## TASK
Take every line containing "attendsTo" out of the records.

## MATERIAL PROVIDED
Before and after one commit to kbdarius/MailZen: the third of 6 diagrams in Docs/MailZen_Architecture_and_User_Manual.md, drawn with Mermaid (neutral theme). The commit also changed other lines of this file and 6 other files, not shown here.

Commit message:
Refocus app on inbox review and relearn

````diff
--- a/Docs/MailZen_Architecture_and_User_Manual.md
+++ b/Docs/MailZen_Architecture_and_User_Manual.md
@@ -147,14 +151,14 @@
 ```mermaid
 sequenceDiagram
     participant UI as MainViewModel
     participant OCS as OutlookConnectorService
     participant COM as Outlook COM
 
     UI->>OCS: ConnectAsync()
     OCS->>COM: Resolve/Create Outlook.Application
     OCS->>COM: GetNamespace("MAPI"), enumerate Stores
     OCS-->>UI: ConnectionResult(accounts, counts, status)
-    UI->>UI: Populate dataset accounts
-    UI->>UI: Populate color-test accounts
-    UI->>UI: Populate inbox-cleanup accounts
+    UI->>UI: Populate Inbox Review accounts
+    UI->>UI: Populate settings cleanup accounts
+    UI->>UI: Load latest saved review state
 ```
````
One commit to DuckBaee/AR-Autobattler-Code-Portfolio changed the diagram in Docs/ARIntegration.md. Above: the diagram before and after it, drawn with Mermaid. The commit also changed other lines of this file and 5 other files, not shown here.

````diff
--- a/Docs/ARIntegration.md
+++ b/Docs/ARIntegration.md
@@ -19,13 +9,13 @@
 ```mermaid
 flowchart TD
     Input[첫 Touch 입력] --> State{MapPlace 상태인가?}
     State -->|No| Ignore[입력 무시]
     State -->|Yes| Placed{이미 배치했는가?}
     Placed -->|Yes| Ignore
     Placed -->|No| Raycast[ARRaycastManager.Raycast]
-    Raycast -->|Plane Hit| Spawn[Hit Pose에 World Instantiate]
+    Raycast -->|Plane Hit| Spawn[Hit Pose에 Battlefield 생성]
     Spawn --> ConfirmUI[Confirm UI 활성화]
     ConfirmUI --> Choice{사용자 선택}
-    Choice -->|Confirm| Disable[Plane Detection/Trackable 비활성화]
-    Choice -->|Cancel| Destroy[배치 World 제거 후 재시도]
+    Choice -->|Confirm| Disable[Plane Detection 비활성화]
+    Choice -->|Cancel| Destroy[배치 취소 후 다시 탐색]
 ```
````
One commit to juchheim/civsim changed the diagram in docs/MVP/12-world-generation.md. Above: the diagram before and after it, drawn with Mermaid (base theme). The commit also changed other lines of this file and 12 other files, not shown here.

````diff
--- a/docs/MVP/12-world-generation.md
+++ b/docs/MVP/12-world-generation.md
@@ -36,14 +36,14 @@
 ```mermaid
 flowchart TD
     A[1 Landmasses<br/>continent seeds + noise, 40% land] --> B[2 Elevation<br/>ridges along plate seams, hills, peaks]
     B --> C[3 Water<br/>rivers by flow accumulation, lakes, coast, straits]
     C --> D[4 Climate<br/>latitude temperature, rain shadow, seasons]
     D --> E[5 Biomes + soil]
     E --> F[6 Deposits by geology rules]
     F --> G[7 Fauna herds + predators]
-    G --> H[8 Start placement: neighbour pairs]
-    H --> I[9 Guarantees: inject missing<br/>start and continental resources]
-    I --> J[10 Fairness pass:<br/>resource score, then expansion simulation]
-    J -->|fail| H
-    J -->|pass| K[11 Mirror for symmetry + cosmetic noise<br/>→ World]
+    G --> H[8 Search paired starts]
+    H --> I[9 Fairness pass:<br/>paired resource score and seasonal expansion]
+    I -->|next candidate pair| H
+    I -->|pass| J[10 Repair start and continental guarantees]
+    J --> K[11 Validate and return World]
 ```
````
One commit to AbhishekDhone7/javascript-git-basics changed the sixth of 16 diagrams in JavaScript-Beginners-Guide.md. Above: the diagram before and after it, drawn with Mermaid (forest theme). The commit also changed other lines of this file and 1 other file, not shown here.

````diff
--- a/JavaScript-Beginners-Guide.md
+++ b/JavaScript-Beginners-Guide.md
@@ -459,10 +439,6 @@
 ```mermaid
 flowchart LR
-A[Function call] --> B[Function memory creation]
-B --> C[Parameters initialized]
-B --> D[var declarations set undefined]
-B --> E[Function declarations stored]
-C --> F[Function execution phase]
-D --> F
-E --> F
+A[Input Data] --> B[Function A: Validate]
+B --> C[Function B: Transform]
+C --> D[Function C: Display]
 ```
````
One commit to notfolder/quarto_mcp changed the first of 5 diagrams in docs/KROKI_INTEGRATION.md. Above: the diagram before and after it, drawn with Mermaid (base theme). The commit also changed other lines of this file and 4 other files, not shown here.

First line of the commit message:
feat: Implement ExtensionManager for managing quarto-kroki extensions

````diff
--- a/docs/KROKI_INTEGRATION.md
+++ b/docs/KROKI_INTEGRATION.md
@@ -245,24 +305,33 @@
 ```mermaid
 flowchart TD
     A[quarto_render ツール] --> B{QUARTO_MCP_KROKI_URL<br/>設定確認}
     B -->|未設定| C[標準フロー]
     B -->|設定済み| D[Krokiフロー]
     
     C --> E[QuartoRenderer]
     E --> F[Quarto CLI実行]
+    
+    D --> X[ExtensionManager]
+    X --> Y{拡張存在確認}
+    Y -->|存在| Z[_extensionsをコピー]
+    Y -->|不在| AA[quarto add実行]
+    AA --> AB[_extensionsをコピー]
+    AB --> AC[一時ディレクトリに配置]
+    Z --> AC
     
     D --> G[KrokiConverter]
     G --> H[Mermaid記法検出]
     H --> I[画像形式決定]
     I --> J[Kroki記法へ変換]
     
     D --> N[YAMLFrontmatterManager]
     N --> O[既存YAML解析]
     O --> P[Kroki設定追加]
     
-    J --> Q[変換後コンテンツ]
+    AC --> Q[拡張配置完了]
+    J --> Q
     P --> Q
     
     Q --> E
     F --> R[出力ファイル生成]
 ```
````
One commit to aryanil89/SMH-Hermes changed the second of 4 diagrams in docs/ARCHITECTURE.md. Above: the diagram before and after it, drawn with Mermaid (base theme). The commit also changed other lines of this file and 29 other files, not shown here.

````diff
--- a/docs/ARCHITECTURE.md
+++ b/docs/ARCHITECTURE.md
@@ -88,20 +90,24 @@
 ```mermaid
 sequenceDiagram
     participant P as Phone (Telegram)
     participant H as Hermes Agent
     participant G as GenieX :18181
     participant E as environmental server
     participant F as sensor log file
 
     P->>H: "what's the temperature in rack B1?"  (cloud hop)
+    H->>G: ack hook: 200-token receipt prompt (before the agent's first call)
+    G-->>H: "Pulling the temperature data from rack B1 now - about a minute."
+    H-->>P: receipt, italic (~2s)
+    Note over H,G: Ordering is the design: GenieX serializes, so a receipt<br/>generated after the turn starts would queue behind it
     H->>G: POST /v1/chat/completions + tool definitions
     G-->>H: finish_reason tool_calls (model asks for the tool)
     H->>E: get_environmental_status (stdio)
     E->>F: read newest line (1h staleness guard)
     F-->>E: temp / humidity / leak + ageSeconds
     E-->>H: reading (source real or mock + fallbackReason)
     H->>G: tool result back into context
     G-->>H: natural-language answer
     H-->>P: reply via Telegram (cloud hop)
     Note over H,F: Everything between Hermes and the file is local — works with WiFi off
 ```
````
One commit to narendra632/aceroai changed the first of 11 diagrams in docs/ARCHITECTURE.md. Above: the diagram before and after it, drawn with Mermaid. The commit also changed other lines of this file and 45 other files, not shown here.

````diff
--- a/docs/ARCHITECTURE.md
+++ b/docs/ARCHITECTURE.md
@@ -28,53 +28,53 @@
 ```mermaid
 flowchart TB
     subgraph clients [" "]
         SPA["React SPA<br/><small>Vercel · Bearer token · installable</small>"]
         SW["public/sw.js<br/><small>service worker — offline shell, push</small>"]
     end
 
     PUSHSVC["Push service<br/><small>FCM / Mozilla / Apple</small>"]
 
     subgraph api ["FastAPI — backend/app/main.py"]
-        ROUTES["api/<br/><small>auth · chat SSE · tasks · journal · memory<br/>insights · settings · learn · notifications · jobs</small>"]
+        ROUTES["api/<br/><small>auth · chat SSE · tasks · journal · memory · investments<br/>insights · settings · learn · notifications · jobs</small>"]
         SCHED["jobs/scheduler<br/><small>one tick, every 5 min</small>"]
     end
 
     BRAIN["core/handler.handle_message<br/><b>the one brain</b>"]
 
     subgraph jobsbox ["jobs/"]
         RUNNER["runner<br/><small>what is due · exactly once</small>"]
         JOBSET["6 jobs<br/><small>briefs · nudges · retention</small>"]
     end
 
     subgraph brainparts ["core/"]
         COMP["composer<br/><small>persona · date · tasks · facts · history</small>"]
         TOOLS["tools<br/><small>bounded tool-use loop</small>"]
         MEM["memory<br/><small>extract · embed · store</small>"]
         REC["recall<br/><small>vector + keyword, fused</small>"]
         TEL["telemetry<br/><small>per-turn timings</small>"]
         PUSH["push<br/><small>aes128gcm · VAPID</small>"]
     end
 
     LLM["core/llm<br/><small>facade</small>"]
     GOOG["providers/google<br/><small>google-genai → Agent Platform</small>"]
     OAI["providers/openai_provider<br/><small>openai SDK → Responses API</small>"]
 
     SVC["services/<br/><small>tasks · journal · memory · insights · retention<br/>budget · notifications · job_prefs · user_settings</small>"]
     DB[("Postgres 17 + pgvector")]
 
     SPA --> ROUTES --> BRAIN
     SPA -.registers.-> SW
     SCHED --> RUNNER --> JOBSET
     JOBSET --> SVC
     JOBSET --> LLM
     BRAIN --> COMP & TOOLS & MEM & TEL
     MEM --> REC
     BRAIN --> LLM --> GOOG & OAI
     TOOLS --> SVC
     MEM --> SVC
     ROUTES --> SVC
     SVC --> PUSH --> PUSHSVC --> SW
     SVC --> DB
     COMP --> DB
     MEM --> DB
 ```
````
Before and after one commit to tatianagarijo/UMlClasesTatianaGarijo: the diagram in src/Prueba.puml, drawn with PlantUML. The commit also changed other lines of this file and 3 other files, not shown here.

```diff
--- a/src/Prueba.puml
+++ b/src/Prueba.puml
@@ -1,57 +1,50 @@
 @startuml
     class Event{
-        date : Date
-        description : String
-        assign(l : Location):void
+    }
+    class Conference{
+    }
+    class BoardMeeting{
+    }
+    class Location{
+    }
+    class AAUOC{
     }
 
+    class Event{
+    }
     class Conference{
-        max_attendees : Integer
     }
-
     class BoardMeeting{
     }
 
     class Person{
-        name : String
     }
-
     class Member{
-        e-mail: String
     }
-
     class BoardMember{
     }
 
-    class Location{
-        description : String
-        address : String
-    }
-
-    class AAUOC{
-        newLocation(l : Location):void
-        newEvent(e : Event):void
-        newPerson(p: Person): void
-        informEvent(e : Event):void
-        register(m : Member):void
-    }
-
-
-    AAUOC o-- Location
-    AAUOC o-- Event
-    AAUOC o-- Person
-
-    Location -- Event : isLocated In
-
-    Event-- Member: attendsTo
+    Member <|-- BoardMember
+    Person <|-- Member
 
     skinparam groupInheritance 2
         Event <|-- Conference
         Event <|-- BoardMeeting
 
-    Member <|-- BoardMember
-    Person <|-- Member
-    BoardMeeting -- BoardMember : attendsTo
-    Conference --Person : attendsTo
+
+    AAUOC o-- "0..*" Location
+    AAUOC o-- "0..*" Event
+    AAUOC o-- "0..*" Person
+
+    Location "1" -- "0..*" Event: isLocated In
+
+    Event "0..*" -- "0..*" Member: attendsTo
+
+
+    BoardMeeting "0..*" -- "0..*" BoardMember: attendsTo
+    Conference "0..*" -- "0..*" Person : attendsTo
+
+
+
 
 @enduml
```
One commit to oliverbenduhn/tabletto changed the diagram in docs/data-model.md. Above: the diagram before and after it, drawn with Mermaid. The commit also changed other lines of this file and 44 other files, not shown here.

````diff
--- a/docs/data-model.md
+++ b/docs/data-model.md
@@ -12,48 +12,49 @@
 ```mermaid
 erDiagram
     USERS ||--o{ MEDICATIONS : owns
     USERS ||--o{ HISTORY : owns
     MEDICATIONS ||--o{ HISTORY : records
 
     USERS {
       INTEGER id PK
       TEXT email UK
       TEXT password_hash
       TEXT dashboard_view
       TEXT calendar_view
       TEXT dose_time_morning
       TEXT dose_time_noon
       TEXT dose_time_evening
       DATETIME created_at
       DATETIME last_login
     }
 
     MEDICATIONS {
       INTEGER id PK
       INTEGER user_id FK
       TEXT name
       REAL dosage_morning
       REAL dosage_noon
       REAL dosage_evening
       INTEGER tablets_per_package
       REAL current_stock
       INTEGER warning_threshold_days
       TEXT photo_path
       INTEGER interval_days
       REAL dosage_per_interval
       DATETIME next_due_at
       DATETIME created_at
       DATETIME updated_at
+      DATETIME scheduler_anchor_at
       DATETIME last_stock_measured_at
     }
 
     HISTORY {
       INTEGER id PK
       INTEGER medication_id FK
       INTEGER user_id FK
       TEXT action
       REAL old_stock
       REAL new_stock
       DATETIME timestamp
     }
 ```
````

## EXERCISE RESULT
-    Event-- Member: attendsTo
-    BoardMeeting -- BoardMember : attendsTo
-    Conference --Person : attendsTo
+    Event "0..*" -- "0..*" Member: attendsTo
+    BoardMeeting "0..*" -- "0..*" BoardMember: attendsTo
+    Conference "0..*" -- "0..*" Person : attendsTo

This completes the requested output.